Segment Start: Data to use

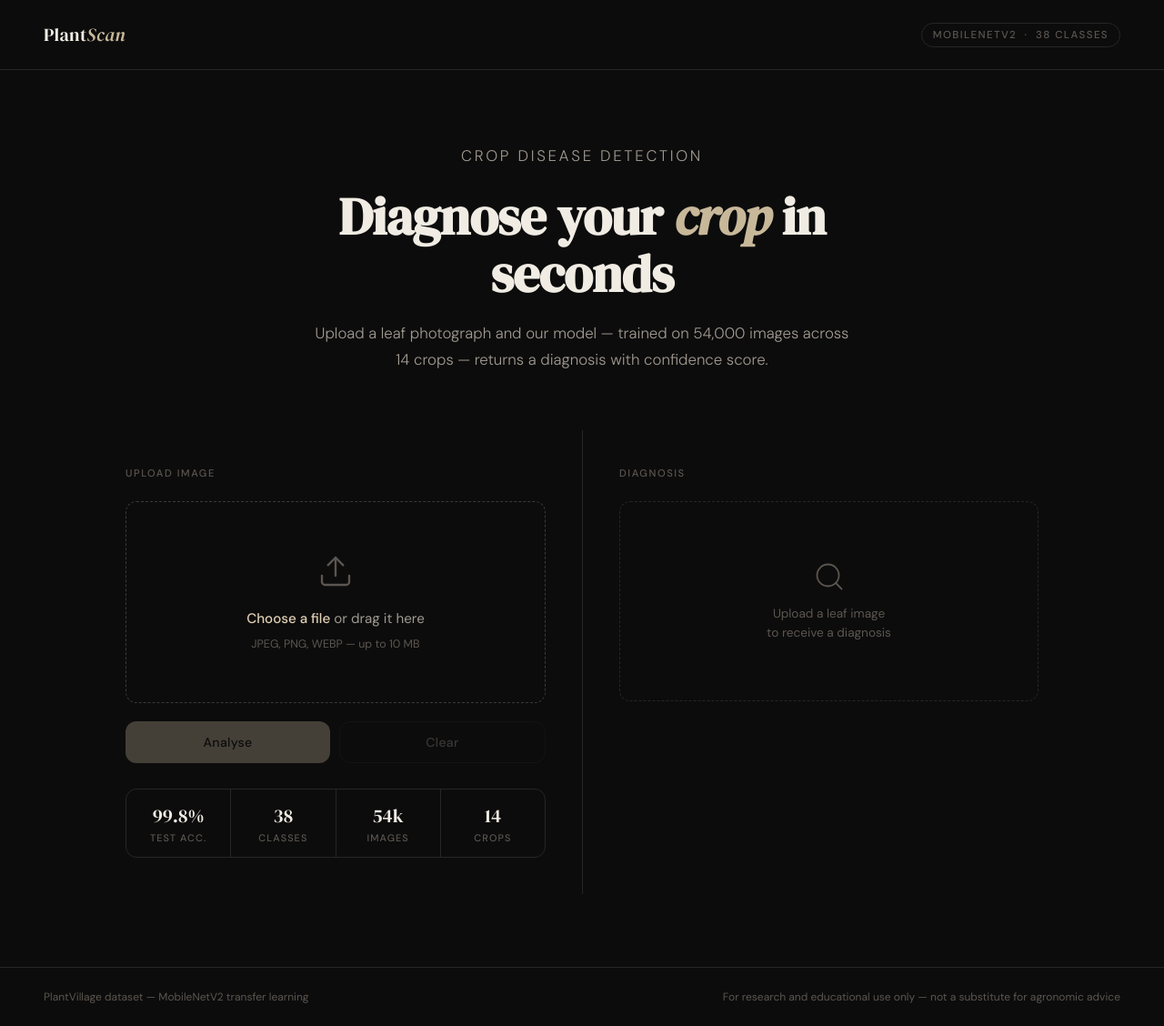
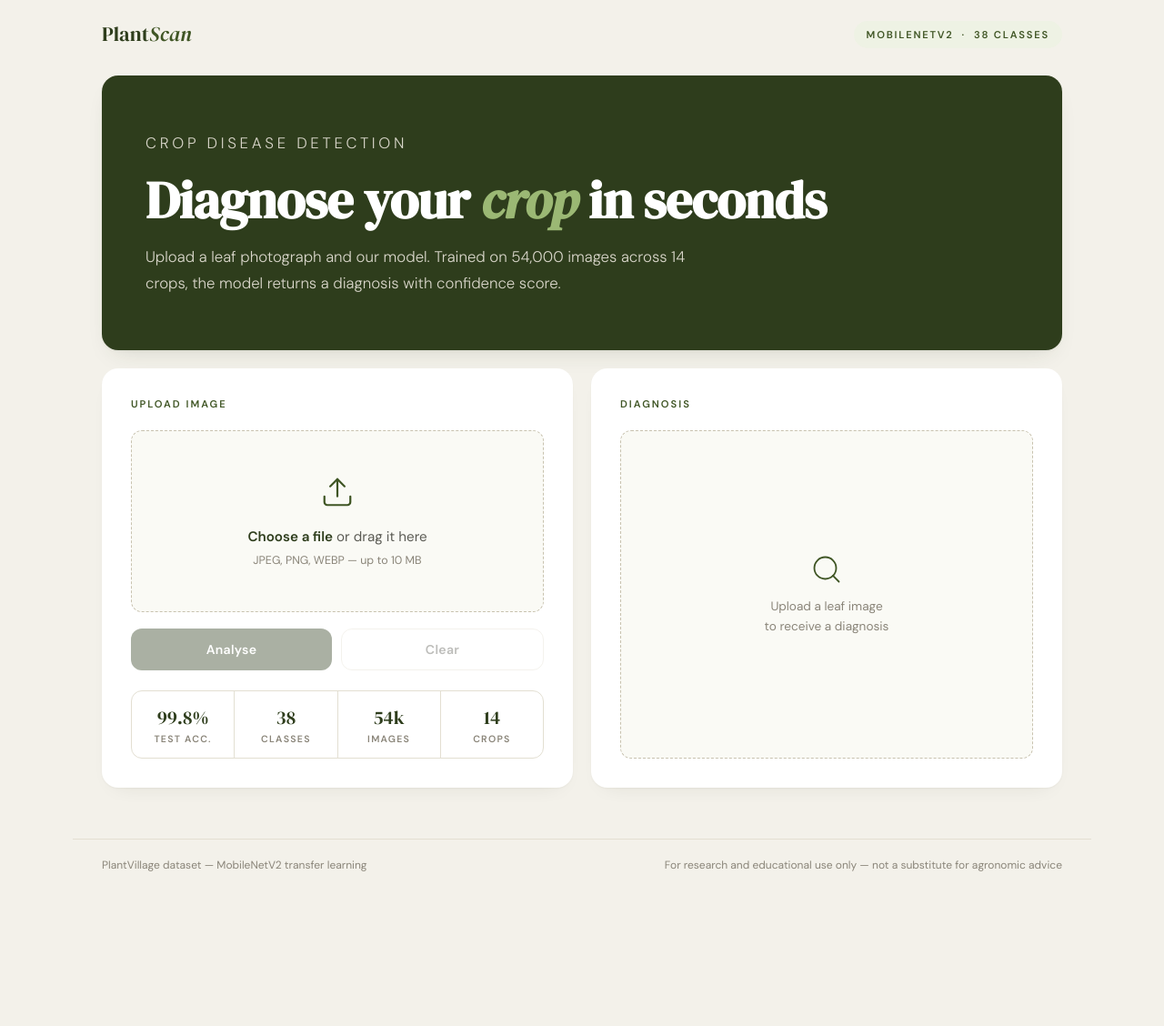
Before and after one commit to Ammaryvs/DeepLearning_CropDiseaseDetection, a Flask app: page / in a window 1280 px wide. Shown: the whole page at 91% size. After the commit the page ends 958 px from the top, so only its background shows below. Run offline with Flask 3, Linux system fonts and the light colour scheme.

Commit message:
Update index.html

```diff
--- a/templates/index.html
+++ b/templates/index.html
@@ -11,18 +11,21 @@
     *, *::before, *::after { box-sizing: border-box; margin: 0; padding: 0; }
 
     :root {
-      --bg:        #0c0c0c;
-      --surface:   #161616;
-      --border:    #262626;
-      --border-hi: #3a3a3a;
-      --text:      #f0ece4;
-      --text-2:    #a09a90;
-      --text-3:    #5c5650;
-      --accent:    #c8b89a;
-      --accent-hi: #e0cfb4;
-      --healthy:   #6b9e78;
-      --disease:   #c0634a;
-      --radius:    12px;
+      --bg:           #f3f1ea;
+      --surface:      #ffffff;
+      --border:       #e3dfd2;
+      --border-hi:    #c8c2af;
+      --text:         #1c1c1a;
+      --text-2:       #5b5b54;
+      --text-3:       #8a8579;
+      --green-deep:   #2e3d1c;
+      --green-mid:    #3f5524;
+      --green-eyebrow:#9bb874;
+      --green-soft:   #eef2e4;
+      --healthy:      #3f5524;
+      --disease:      #b54a2c;
+      --radius:       18px;
+      --radius-sm:    12px;
     }
 
     html { font-size: 16px; }
@@ -39,127 +42,136 @@
 
     /* ── Nav ── */
     nav {
+      max-width: 1120px;
+      width: 100%;
+      margin: 0 auto;
       display: flex;
       align-items: center;
       justify-content: space-between;
-      padding: 24px 48px;
-      border-bottom: 1px solid var(--border);
+      padding: 22px 32px;
     }
 
     .nav-logo {
       font-family: "DM Serif Display", Georgia, serif;
-      font-size: 1.25rem;
-      letter-spacing: 0.02em;
-      color: var(--text);
+      font-size: 1.4rem;
+      letter-spacing: 0.01em;
+      color: var(--green-deep);
     }
 
-    .nav-logo span { color: var(--accent); font-style: italic; }
+    .nav-logo span { color: var(--green-mid); font-style: italic; }
 
     .nav-tag {
-      font-size: 0.72rem;
-      font-weight: 500;
-      letter-spacing: 0.12em;
+      font-size: 0.7rem;
+      font-weight: 600;
+      letter-spacing: 0.16em;
       text-transform: uppercase;
-      color: var(--text-3);
-      border: 1px solid var(--border);
-      padding: 5px 12px;
+      color: var(--green-mid);
+      background: var(--green-soft);
+      padding: 8px 14px;
       border-radius: 99px;
+    }
+
+    /* ── Page container ── */
+    .page {
+      flex: 1;
+      max-width: 1120px;
+      width: 100%;
+      margin: 0 auto;
+      padding: 8px 32px 56px;
+      display: flex;
+      flex-direction: column;
+      gap: 20px;
     }
 
     /* ── Hero ── */
     .hero {
-      text-align: center;
-      padding: 80px 24px 64px;
-      max-width: 640px;
-      margin: 0 auto;
+      background: var(--green-deep);
+      color: #fff;
+      border-radius: var(--radius);
+      padding: 60px 48px;
+      box-shadow: 0 1px 3px rgba(46,61,28,0.06), 0 12px 28px -14px rgba(46,61,28,0.18);
     }
 
     .hero-eyebrow {
       font-size: 0.72rem;
-      font-weight: 500;
-      letter-spacing: 0.16em;
+      font-weight: 600;
+      letter-spacing: 0.22em;
       text-transform: uppercase;
-      color: var(--accent);
-      margin-bottom: 20px;
+      color: var(--green-eyebrow);
+      margin-bottom: 18px;
     }
 
     .hero h1 {
       font-family: "DM Serif Display", Georgia, serif;
       font-size: clamp(2.4rem, 5vw, 3.6rem);
-      line-height: 1.1;
+      line-height: 1.05;
       letter-spacing: -0.01em;
-      color: var(--text);
-      margin-bottom: 20px;
+      color: #ffffff;
+      margin-bottom: 18px;
     }
 
     .hero h1 em {
       font-style: italic;
-      color: var(--accent);
+      color: var(--green-eyebrow);
     }
 
     .hero p {
       font-size: 1.05rem;
       font-weight: 300;
       line-height: 1.7;
-      color: var(--text-2);
+      color: #d9d6ca;
+      max-width: 640px;
     }
 
-    /* ── Main layout ── */
-    .main {
-      flex: 1;
+    /* ── Grid ── */
+    .grid {
       display: grid;
       grid-template-columns: 1fr 1fr;
-      gap: 0;
-      max-width: 1100px;
-      width: 100%;
-      margin: 0 auto;
-      padding: 0 48px 80px;
+      gap: 20px;
+      align-items: stretch;
     }
 
-    @media (max-width: 760px) {
-      nav { padding: 20px 24px; }
-      .main { grid-template-columns: 1fr; padding: 0 24px 60px; }
+    @media (max-width: 880px) {
+      nav { padding: 18px 22px; }
+      .page { padding: 4px 20px 40px; gap: 16px; }
+      .hero { padding: 36px 26px; }
+      .grid { grid-template-columns: 1fr; }
     }
 
-    /* ── Panel ── */
-    .panel {
-      padding: 40px 40px 40px 0;
+    /* ── Card ── */
+    .card {
+      background: var(--surface);
+      border-radius: var(--radius);
+      padding: 32px;
+      display: flex;
+      flex-direction: column;
+      box-shadow: 0 1px 2px rgba(40,40,30,0.04), 0 10px 24px -16px rgba(40,40,30,0.14);
     }
 
-    .panel + .panel {
-      padding: 40px 0 40px 40px;
-      border-left: 1px solid var(--border);
-    }
-
-    @media (max-width: 760px) {
-      .panel { padding: 32px 0; }
-      .panel + .panel { padding: 32px 0; border-left: none; border-top: 1px solid var(--border); }
-    }
-
-    .panel-label {
+    .card-label {
       font-size: 0.7rem;
-      font-weight: 500;
-      letter-spacing: 0.14em;
+      font-weight: 600;
+      letter-spacing: 0.18em;
       text-transform: uppercase;
-      color: var(--text-3);
-      margin-bottom: 24px;
+      color: var(--green-mid);
+      margin-bottom: 22px;
     }
 
     /* ── Drop zone ── */
     #drop-zone {
-      border: 1px dashed var(--border-hi);
-      border-radius: var(--radius);
-      padding: 56px 32px;
+      border: 1.5px dashed var(--border-hi);
+      border-radius: var(--radius-sm);
+      padding: 48px 28px;
       text-align: center;
       cursor: pointer;
       transition: border-color 0.2s, background 0.2s;
       position: relative;
-      background: transparent;
+      background: #fafaf5;
     }
 
     #drop-zone:hover, #drop-zone.drag-over {
-      border-color: var(--accent);
-      background: rgba(200,184,154,0.04);
+      border-color: var(--green-mid);
+      background: var(--green-soft);
     }
 
     #drop-zone input[type="file"] {
@@ -172,10 +184,10 @@
     }
 
     .dz-icon {
-      width: 40px;
-      height: 40px;
-      margin: 0 auto 16px;
-      color: var(--text-3);
+      width: 38px;
+      height: 38px;
+      margin: 0 auto 14px;
+      color: var(--green-mid);
     }
 
     .dz-primary {
@@ -184,10 +196,10 @@
       line-height: 1.5;
     }
 
-    .dz-primary strong { color: var(--accent-hi); font-weight: 500; }
+    .dz-primary strong { color: var(--green-deep); font-weight: 600; }
 
     .dz-hint {
-      margin-top: 8px;
+      margin-top: 6px;
       font-size: 0.78rem;
       color: var(--text-3);
     }
@@ -219,37 +231,37 @@
       white-space: nowrap;
       overflow: hidden;
       text-overflow: ellipsis;
-      max-width: 200px;
+      max-width: 220px;
     }
 
     /* ── Actions ── */
     .actions {
       display: flex;
       gap: 10px;
-      margin-top: 20px;
+      margin-top: 18px;
     }
 
     .btn {
       flex: 1;
       padding: 13px 20px;
-      border-radius: var(--radius);
+      border-radius: var(--radius-sm);
       font-family: inherit;
       font-size: 0.88rem;
-      font-weight: 500;
+      font-weight: 600;
       letter-spacing: 0.02em;
       cursor: pointer;
       border: none;
       transition: opacity 0.15s, background 0.15s;
     }
 
-    .btn:disabled { opacity: 0.3; cursor: not-allowed; }
+    .btn:disabled { opacity: 0.4; cursor: not-allowed; }
 
     .btn-primary {
-      background: var(--accent);
-      color: #0c0c0c;
+      background: var(--green-deep);
+      color: #fff;
     }
 
-    .btn-primary:not(:disabled):hover { background: var(--accent-hi); }
+    .btn-primary:not(:disabled):hover { background: var(--green-mid); }
 
     .btn-ghost {
       background: transparent;
@@ -266,9 +278,9 @@
     .specs {
       display: flex;
       gap: 0;
-      margin-top: 28px;
+      margin-top: 22px;
       border: 1px solid var(--border);
-      border-radius: var(--radius);
+      border-radius: var(--radius-sm);
       overflow: hidden;
     }
 
@@ -284,29 +296,31 @@
     .spec-val {
       font-family: "DM Serif Display", serif;
       font-size: 1.3rem;
-      color: var(--text);
+      color: var(--green-deep);
     }
 
     .spec-key {
-      font-size: 0.68rem;
-      font-weight: 500;
-      letter-spacing: 0.1em;
+      font-size: 0.66rem;
+      font-weight: 600;
+      letter-spacing: 0.12em;
       text-transform: uppercase;
       color: var(--text-3);
       margin-top: 3px;
     }
 
-    /* ── Right panel: results ── */
+    /* ── Right card: results ── */
     #state-idle, #state-loading, #state-results, #state-error {
       display: none;
     }
 
-    #state-idle { display: block; }
+    #state-idle { display: flex; flex: 1; flex-direction: column; }
 
     .idle-illustration {
-      height: 220px;
-      border: 1px dashed var(--border);
-      border-radius: var(--radius);
+      flex: 1;
+      min-height: 260px;
+      border: 1.5px dashed var(--border-hi);
+      border-radius: var(--radius-sm);
+      background: #fafaf5;
       display: flex;
       flex-direction: column;
       align-items: center;
@@ -315,7 +329,7 @@
       color: var(--text-3);
     }
 
-    .idle-illustration svg { width: 36px; height: 36px; }
+    .idle-illustration svg { width: 36px; height: 36px; color: var(--green-mid); }
 
     .idle-illustration p {
       font-size: 0.85rem;
@@ -516,8 +531,11 @@
 
     /* ── Footer ── */
     footer {
+      max-width: 1120px;
+      width: 100%;
+      margin: 0 auto;
+      padding: 20px 32px 28px;
       border-top: 1px solid var(--border);
-      padding: 24px 48px;
       display: flex;
       align-items: center;
       justify-content: space-between;
@@ -542,19 +560,22 @@
   <div class="nav-tag">MobileNetV2 &nbsp;·&nbsp; 38 Classes</div>
 </nav>
 
+<!-- Page -->
+<div class="page">
+
   <!-- Hero -->
   <div class="hero">
     <p class="hero-eyebrow">Crop Disease Detection</p>
     <h1>Diagnose your <em>crop</em> in seconds</h1>
-  <p>Upload a leaf photograph and our model — trained on 54,000 images across 14 crops — returns a diagnosis with confidence score.</p>
+    <p>Upload a leaf photograph and our model. Trained on 54,000 images across 14 crops, the model returns a diagnosis with confidence score.</p>
   </div>
 
-<!-- Main -->
-<div class="main">
+  <!-- Upload + Results -->
+  <div class="grid">
 
-  <!-- Left: Upload -->
-  <div class="panel">
-    <p class="panel-label">Upload Image</p>
+    <!-- Upload card -->
+    <div class="card">
+      <p class="card-label">Upload Image</p>
 
       <div id="drop-zone">
         <input type="file" id="file-input" accept="image/*" />
@@ -599,9 +620,9 @@
       </div>
     </div>
 
-  <!-- Right: Results -->
-  <div class="panel">
-    <p class="panel-label">Diagnosis</p>
+    <!-- Results card -->
+    <div class="card">
+      <p class="card-label">Diagnosis</p>
 
       <div id="state-idle">
         <div class="idle-illustration">
```
Also changed, not shown: other parts of templates/index.html (+42 -39 lines). Lines whose indentation alone changed are shown as unchanged.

Segment End: Data to use

Task objective:
Return a copy of each line in the entries that contains "solid".

Result of this exercise:
-      border-bottom: 1px solid var(--border);
-      border: 1px solid var(--border);
-      border-left: 1px solid var(--border);
-      .panel + .panel { padding: 32px 0; border-left: none; border-top: 1px solid var(--border); }
       border: 1px solid var(--border);
       border-top: 1px solid var(--border);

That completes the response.